··· Data to process ···

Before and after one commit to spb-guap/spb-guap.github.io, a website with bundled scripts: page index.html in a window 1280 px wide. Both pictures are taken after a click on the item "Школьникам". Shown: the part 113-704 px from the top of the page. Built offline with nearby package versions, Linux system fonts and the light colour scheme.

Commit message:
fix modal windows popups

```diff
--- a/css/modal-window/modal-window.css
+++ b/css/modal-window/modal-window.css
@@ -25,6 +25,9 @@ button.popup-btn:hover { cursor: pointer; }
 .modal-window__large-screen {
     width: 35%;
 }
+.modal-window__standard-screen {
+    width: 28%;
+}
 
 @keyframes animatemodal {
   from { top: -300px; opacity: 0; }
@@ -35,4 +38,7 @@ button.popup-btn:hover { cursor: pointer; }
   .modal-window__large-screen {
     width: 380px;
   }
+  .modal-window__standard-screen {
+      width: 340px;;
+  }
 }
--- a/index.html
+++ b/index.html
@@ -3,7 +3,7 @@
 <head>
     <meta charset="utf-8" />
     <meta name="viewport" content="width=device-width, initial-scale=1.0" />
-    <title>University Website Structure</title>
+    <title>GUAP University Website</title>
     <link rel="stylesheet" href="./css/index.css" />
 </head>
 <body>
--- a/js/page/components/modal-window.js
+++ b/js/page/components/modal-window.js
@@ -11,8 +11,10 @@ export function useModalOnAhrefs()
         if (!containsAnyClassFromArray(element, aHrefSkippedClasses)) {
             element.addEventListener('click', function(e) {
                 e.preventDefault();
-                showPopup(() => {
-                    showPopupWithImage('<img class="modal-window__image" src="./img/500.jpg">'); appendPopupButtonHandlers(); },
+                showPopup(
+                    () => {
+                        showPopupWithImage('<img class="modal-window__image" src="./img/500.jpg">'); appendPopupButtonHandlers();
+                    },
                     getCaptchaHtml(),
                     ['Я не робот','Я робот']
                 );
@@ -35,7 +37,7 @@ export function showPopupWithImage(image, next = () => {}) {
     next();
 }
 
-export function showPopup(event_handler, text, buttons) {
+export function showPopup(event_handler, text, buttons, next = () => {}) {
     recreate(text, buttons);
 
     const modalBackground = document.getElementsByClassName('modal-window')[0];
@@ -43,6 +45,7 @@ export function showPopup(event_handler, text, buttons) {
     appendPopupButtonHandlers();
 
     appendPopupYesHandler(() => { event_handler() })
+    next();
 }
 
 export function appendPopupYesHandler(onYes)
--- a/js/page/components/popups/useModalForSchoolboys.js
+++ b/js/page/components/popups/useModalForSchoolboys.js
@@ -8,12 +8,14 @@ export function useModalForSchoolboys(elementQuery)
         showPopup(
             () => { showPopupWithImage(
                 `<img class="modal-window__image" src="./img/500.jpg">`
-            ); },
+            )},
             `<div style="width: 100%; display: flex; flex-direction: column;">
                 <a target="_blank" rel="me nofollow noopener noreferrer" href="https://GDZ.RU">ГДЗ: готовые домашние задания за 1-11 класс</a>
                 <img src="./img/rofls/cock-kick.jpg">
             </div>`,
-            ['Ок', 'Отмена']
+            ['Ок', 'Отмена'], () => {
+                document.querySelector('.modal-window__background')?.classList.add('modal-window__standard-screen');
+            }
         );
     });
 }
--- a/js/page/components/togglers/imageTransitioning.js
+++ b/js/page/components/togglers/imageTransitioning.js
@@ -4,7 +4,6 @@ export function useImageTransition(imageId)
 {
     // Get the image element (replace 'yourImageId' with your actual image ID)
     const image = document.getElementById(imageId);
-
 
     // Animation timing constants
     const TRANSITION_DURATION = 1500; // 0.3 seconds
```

···
··· Data to process ···

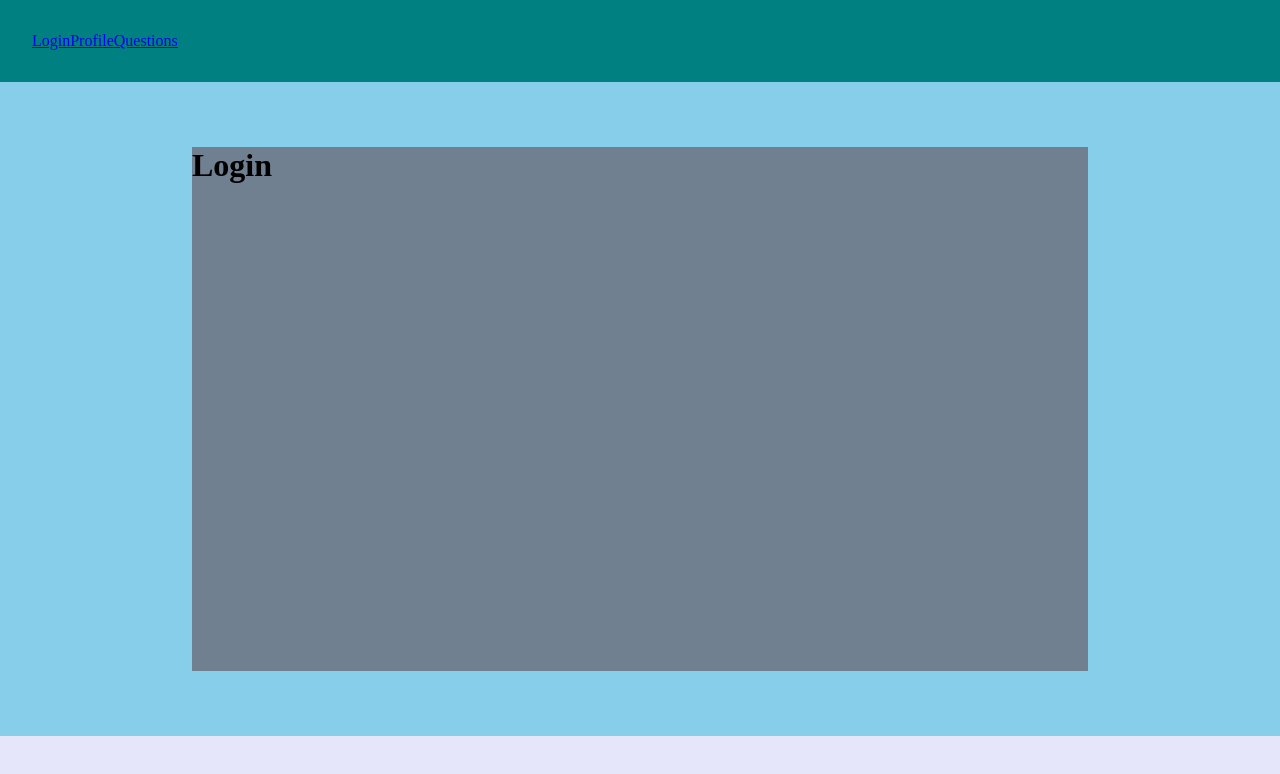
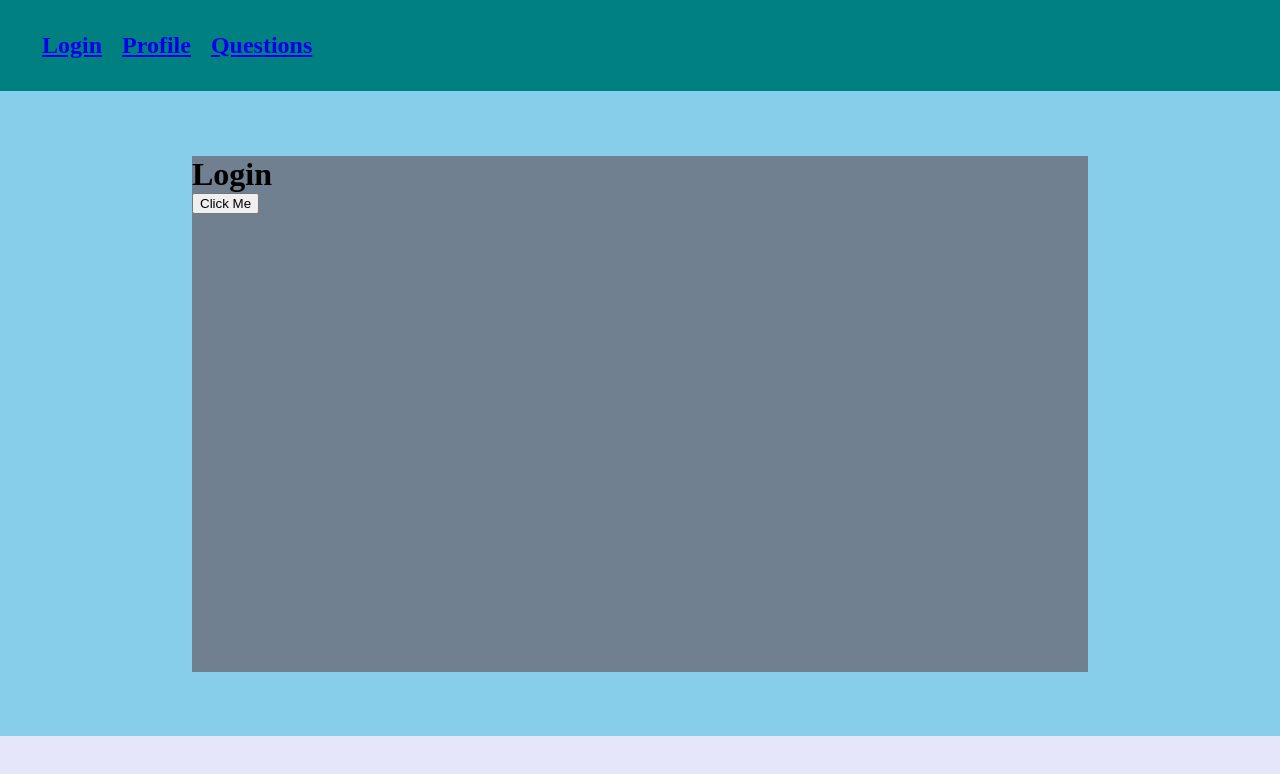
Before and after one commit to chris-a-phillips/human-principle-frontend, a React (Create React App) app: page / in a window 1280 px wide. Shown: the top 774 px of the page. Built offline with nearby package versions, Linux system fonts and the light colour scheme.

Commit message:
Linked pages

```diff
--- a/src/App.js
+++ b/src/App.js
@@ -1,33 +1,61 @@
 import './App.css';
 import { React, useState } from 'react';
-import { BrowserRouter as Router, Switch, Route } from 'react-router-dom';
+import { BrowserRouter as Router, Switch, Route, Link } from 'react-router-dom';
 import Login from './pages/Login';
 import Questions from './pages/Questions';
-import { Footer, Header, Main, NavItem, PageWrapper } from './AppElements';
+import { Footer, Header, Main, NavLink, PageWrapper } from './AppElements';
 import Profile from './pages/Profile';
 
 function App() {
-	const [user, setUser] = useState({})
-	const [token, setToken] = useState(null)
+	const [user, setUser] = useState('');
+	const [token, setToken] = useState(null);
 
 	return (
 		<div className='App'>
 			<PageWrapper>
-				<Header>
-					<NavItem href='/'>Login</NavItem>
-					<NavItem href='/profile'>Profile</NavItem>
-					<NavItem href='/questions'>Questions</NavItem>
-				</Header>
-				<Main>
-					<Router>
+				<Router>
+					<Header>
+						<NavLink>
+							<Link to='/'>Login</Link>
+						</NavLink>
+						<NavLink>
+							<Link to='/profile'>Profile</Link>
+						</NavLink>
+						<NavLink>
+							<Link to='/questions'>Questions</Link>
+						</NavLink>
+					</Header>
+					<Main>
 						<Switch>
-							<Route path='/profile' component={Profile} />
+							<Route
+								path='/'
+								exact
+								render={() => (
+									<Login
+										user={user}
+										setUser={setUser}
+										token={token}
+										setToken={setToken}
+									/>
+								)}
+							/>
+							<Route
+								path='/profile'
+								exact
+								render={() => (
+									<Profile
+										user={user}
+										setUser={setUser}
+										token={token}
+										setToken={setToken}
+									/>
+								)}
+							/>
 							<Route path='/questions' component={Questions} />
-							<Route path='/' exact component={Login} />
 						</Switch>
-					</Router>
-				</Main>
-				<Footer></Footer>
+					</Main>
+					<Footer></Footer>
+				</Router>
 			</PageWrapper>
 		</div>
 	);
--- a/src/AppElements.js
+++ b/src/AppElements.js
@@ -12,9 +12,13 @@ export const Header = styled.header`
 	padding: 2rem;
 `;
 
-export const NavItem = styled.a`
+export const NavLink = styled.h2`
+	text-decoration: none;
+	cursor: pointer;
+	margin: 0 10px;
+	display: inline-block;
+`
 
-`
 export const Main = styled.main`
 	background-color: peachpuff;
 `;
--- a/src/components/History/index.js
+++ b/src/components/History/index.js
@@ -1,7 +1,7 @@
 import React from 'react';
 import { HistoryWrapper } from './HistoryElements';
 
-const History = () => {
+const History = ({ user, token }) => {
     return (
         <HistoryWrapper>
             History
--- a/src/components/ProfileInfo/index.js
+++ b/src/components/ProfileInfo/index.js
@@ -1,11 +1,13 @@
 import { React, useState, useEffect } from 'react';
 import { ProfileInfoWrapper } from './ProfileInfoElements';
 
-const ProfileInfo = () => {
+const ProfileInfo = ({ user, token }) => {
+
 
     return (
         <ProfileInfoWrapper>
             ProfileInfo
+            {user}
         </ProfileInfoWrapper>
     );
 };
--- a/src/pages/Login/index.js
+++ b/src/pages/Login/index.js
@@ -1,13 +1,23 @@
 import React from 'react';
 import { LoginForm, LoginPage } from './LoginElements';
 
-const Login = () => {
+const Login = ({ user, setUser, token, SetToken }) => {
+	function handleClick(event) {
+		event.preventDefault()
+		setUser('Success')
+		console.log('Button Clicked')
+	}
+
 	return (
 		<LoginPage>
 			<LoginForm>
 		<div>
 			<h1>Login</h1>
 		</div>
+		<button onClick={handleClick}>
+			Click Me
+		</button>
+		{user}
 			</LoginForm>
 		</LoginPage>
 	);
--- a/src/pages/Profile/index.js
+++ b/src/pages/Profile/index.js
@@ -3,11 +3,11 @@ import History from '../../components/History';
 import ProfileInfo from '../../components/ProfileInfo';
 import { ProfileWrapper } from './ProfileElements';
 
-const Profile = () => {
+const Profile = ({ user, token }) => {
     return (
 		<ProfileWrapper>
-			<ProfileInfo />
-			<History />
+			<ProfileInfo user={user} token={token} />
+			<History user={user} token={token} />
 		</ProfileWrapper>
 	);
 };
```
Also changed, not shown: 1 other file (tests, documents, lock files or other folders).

···

Find the word "path" in the entries and show each line where it is found.

-							<Route path='/profile' component={Profile} />
+								path='/'
+								path='/profile'
 							<Route path='/questions' component={Questions} />
-							<Route path='/' exact component={Login} />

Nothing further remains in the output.